They agreed with previous theories that the police tried to absolve themselves from all blame in the case, even allegedly “fabricating evidence” to prove their innocence, and demanded an apology from the government, Home Ministry and Inspector-General of Police (IGP).
“The government and the police leadership made every attempt to prevent the truth from emerging in this case,” Nurul Izzah and Surendran said in the statement.
“For the family who suffered this tragic and enormously painful loss, there can now be no closure,” the two added.
Aminulrasyid, then 15, was killed in the early hours of April 26 in 2010, after taking a midnight joyride in a car and was allegedly mistaken for a felon on the run by the police.
He had been driving a white Proton Iswara with his best friend and neighbour, 15-year-old Muhammad Azamuddin Omar in the front passenger seat. Their car had crashed into the curb at Jalan Tarian 11/2, Section 11 following a police pursuit.
A public outcry followed as the police sought to defend themselves over the incident as well as dubitable reports of the discovery of a machete in the car driven by Aminulrasyid.
But in September last year, Jenain was found guilty of culpable homicide not amounting to murder and sentenced to five years’ jail after Sessions Court judge Latifah Mohd Tahar ruled that the use of lethal force to stop Aminulrasyid’s car was excessive and uncalled for.
“The court finds that the situation on Jalan Tarian wasn’t dangerous to anyone, including the accused, and that it was not necessary for the accused to discharge his weapon, let alone fire 21 shots... from his submachine gun,” Latifah said in her judgment.
The judge said she had tried to balance public interest and the fact that Jenain had been discharging his duty as a policeman the night of the incident, before sentencing the corporal to the jail term.
Under Section 304(a) of the Penal Code, the charge for culpable homicide not amounting to murder carries a maximum penalty of up to 30 years’ imprisonment and a fine.

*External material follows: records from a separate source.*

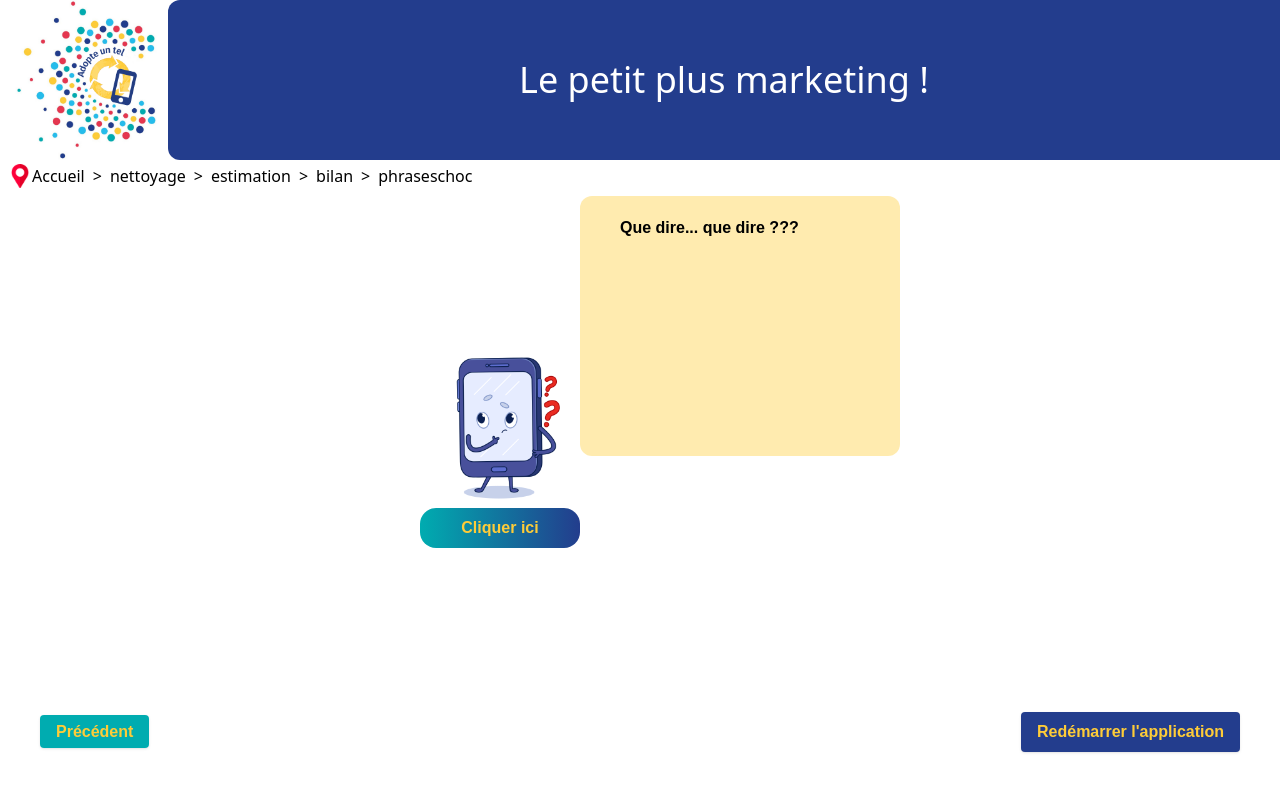
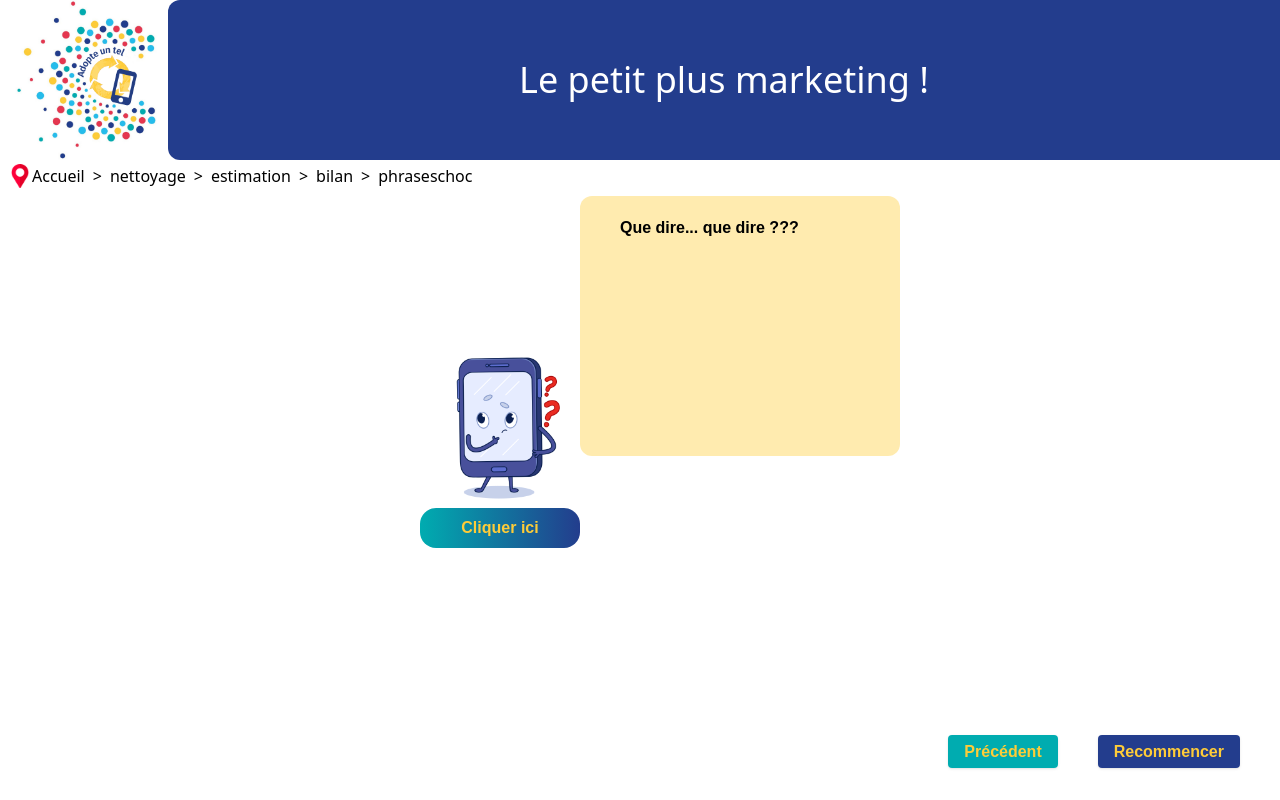
Before and after one commit to Camfabjeh/thegoats, a React (Vite) app in the folder frontend/: page /nettoyage/estimation/bilan/phraseschoc in a window 1280 px wide. Built offline with nearby package versions, Linux system fonts and the light colour scheme.

Commit message:
ajustement boutons

```diff
--- a/frontend/src/pages/CommercialSentences.jsx
+++ b/frontend/src/pages/CommercialSentences.jsx
@@ -69,22 +69,20 @@ function CommercialSentences() {
         </div>
       </div>
 
-      <div className="flex fixed inset-x-0 bottom-0 py-4 bg-gray-200 items-center">
-        <div className="mr-10 mb-10">
+      <div className="flex fixed inset-x-0 bottom-0 py-4 bg-gray-200 justify-end items-center">
+        <div className="mr-10 mb-5">
           <Link
             to="/nettoyage/estimation/bilan"
-            className="bg-green text-yellow font-semibold font-text py-2 px-4 rounded shadow ml-10"
+            className="bg-green text-yellow font-semibold font-text py-2 px-4 mr-5 rounded shadow"
           >
             Précédent
           </Link>
-          <div className="flex fixed inset-x-0 bottom-0 py-4 bg-gray-200 justify-end items-center mr-10 mb-8">
-            <Link
-              to="/"
-              className="bg-darkblue text-yellow font-semibold font-text py-2 px-4 rounded shadow ml-80"
-            >
-              Redémarrer l'application
-            </Link>
-          </div>
+          <Link
+            to="/"
+            className="bg-darkblue text-yellow font-semibold font-text py-2 px-4 ml-5 rounded shadow"
+          >
+            Recommencer
+          </Link>
         </div>
       </div>
     </div>
--- a/frontend/src/pages/Result.jsx
+++ b/frontend/src/pages/Result.jsx
@@ -21,19 +21,21 @@ function Result() {
           <PhoneCalculator />
         </div>
       </div>
-      <div className="flex h-40 bottom-0 left-0 right-0 py-4 bg-gray-200 justify-center items-center">
+      <div className="flex fixed inset-x-0 bottom-0 py-4 bg-gray-200 justify-end items-center">
+        <div className="mr-10 mb-5">
           <Link
-          to="/nettoyage/estimation"
+            to="/nettoyage/estimation/bilan"
             className="bg-green text-yellow font-semibold font-text py-2 px-4 mr-5 rounded shadow"
           >
             Précédent
           </Link>
           <Link
             to="/nettoyage/estimation/bilan/phraseschoc"
-          className="bg-yellow text-green font-semibold font-text py-2 px-4 ml-5 rounded shadow"
+            className="bg-darkblue text-yellow font-semibold font-text py-2 px-4 ml-5 rounded shadow"
           >
             Suivant
           </Link>
+        </div>
       </div>
     </div>
   );
```
Lines whose indentation alone changed are shown as unchanged.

Jenain had admitted to firing 21 bullets from his HK MP5 submachine gun at Aminulrasyid’s Proton Iswara in an effort to stop the car — which had earlier run a roadblock — but denied trying to kill the teenager.